Modification records

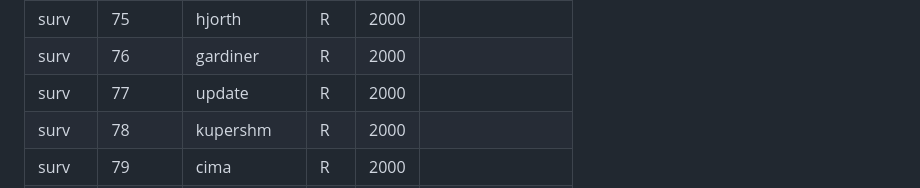
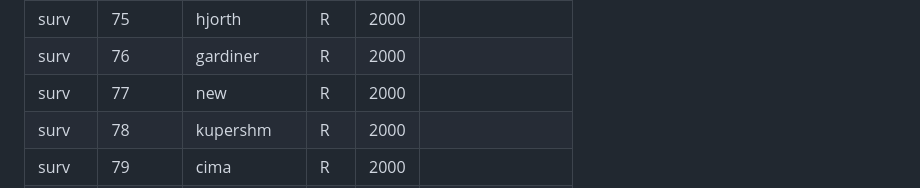
Before and after one commit to ntisn/surv-test, a Markdown page: README.md, the part around the change. GitHub-like rendering.

```diff
--- a/README.md
+++ b/README.md
@@ -90,7 +90,7 @@ In the src column, R = rekeyed; O = original source files
 | surv   |     74 | stroock    |   R | 2000 |  |
 | surv   |     75 | hjorth     |   R | 2000 |  |
 | surv   |     76 | gardiner   |   R | 2000 |  |
-| surv   |     77 | update     |   R | 2000 |  |
+| surv   |     77 | new        |   R | 2000 |  |
 | surv   |     78 | kupershm   |   R | 2000 |  |
 | surv   |     79 | cima       |   R | 2000 |  |
 | surv   |     80 | childs     |   R | 2000 |  |
```
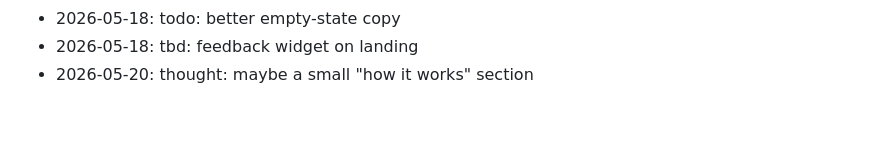
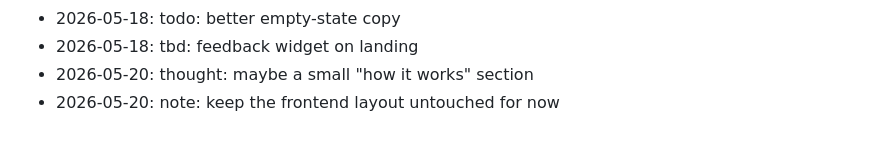
Before and after one commit to wurlelham531-svg/stack-counter, a Markdown page: NOTES.md, the part around the change. Drawn GitHub-style.

Commit message:
docs(notes): jot down a thought

```diff
--- a/NOTES.md
+++ b/NOTES.md
@@ -68,3 +68,4 @@ Dev journal — informal.
 - 2026-05-18: todo: better empty-state copy
 - 2026-05-18: tbd: feedback widget on landing
 - 2026-05-20: thought: maybe a small "how it works" section
+- 2026-05-20: note: keep the frontend layout untouched for now
```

*ASSIGNED TASK*
In the records above, locate the lines holding the word "README". Copy each of them.

*WRITTEN ANSWER*
Before and after one commit to ntisn/surv-test, a Markdown page: README.md, the part around the change. GitHub-like rendering.
--- a/README.md
+++ b/README.md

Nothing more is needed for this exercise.